“Ever since I went to USC, yes,” he said this week of embracing playing rookies/freshmen. “Those days when I was in charge of personnel. From that point forward. (Before that) I didn’t have the control. I’ve always believed that we can coach up young guys and all that, but not until you have control of who is staying and going can you really make that statement.”
Carroll has that control in Seattle, where he works in lockstep with general manager John Schneider to put together the team’s roster.
But other than in 2011, when the Seahawks had an above-average group of draftees and undrafted free agents (including Richard Sherman, K.J. Wright, Byron Maxwell, Malcolm Smith and Doug Baldwin), Seattle hasn’t had an abnormal number of rookies on its opening-day roster in the Carroll regime.
Seattle had six last season, seven in 2014, eight in 2013, nine in 2012, and six in 2010 in Carroll’s other years as head coach.
“It’s kind of like a freshman class, isn’t it?” Carroll said of this year’s group of 15 rookies. “I think it’s a good statement about what we’re doing and we believe in young guys.”
As much as it is a philosophy, though, there’s also some practicality at play in how the Seahawks ended up with 15 rookies this season.
Seattle took 10 players in the draft, seven in the first five rounds, with each of those seven generally regarded as likely to make the roster from the moment they were picked. Each did, as well as another draft pick, center Joey Hunt, taken in the sixth round. (League-wide, 213 of the 253 players drafted are on an opening-day roster.)
The other seven rookies on Seattle’s current roster are undrafted free agents, who are the cheapest form of labor possible in the NFL.
Each of the UDFAs is making the NFL minimum of $450,000.
The salary cap goes up each year — this year it’s $155 million — but so has Seattle’s commitment to some of its key players. Quarterback Russell Wilson’s contract, for instance, went from a $7 million cap hit last year to more than $18 million this season.
Seattle is devoting roughly $92.8 million in cap space to the 10 highest-paid players on its roster. The Seahawks also decided to take all of the $5 million salary-cap hit remaining on Marshawn Lynch’s contract this season rather than spreading it out evenly over this year and next.
That meant needing to scrounge for every dollar wherever possible. Keeping undrafted free agent Trevone Boykin as the backup QB, for instance, saves more than $1 million from the $1.5 million cap hit of last year’s backup, Tarvaris Jackson. Keeping Hunt as the backup center and letting Patrick Lewis go also saved more than $1 million.
Carroll cautioned Monday that it’s too early to declare this rookie class a success or worry that the team is relying too much on first-year players.

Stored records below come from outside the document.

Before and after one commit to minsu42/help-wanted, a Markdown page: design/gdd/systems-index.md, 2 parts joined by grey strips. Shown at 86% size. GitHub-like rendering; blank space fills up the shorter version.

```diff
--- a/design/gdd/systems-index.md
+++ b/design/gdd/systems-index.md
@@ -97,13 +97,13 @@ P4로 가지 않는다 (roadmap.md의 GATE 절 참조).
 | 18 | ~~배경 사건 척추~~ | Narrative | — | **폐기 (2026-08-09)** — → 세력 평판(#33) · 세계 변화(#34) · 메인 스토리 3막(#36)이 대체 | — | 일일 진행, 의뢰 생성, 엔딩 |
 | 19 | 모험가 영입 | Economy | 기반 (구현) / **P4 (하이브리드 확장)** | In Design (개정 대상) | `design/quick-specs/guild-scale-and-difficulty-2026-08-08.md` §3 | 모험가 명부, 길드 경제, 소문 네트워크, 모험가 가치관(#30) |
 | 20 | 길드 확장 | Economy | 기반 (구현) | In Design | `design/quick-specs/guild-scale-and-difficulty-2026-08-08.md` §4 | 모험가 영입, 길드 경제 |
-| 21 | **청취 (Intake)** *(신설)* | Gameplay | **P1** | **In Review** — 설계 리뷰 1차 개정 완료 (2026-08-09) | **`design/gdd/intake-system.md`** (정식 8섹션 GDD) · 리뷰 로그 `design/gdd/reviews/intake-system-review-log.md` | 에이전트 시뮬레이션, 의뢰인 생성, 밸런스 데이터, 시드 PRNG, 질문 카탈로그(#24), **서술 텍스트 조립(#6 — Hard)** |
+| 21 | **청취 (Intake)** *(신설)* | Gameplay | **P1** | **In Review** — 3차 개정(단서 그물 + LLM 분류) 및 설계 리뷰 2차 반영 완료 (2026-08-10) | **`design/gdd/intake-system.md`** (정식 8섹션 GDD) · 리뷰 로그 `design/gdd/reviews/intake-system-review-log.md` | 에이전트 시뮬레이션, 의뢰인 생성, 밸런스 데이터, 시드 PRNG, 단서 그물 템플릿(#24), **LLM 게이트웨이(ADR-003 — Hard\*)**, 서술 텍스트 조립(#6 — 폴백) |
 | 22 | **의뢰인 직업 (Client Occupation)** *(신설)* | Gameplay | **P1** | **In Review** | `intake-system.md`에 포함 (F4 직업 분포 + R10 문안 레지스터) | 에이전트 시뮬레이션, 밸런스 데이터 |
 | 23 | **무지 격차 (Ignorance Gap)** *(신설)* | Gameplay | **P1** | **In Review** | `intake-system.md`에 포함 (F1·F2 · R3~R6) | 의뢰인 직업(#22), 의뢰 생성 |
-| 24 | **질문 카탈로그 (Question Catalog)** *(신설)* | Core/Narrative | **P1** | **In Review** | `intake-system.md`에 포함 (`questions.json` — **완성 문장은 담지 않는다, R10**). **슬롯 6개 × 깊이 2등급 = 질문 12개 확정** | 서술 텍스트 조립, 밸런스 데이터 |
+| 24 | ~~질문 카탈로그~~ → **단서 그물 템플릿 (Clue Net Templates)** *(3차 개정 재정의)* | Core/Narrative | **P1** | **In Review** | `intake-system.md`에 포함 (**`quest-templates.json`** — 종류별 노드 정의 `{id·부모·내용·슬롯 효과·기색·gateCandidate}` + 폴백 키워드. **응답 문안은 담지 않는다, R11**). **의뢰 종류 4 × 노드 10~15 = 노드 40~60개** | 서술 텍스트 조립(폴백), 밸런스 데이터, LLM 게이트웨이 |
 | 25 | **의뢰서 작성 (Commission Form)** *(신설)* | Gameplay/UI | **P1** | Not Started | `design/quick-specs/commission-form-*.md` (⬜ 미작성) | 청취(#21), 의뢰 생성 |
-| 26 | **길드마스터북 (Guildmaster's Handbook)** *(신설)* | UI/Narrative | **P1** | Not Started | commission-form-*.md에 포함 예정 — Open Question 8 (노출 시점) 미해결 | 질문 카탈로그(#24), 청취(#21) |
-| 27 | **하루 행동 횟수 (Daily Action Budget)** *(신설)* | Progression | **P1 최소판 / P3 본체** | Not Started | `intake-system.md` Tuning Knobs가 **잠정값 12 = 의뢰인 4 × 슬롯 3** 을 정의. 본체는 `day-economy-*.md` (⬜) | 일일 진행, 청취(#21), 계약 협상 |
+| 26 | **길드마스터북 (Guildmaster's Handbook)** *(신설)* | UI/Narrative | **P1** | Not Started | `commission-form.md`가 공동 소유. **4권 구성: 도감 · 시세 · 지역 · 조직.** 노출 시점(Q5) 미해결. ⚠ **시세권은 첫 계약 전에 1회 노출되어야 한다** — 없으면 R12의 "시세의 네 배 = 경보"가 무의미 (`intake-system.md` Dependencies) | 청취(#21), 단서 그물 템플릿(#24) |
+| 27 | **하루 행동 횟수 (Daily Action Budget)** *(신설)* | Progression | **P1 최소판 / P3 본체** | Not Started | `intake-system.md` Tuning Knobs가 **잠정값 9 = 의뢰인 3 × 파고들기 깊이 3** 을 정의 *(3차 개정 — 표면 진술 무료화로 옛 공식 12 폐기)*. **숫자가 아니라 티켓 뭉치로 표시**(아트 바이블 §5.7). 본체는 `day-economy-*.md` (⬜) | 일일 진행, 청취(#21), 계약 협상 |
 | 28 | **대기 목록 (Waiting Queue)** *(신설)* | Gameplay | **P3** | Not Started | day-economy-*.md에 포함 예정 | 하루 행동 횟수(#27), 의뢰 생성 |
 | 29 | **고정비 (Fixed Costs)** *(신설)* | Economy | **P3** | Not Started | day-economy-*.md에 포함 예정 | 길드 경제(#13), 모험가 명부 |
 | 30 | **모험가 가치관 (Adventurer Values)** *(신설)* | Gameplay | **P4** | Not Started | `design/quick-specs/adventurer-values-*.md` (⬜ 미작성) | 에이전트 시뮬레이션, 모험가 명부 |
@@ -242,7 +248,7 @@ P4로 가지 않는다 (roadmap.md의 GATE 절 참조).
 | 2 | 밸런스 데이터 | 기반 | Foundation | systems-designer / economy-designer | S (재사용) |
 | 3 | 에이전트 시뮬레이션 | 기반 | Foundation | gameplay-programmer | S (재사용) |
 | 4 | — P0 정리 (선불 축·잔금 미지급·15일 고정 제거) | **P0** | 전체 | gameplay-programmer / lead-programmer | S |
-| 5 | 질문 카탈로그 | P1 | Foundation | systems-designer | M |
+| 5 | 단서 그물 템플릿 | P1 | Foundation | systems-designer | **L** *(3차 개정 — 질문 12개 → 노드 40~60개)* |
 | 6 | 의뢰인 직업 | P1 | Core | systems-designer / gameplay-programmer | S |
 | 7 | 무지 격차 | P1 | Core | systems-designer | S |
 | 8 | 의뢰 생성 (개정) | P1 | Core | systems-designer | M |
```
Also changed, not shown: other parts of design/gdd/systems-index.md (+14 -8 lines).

“We’ll see how these guys do — we’ll have to wait and see,” Carroll said. “But it’s a good statement of the process and getting guys in here that can compete and battle for spots. I’m happy about it. I’m not worried about it at all.”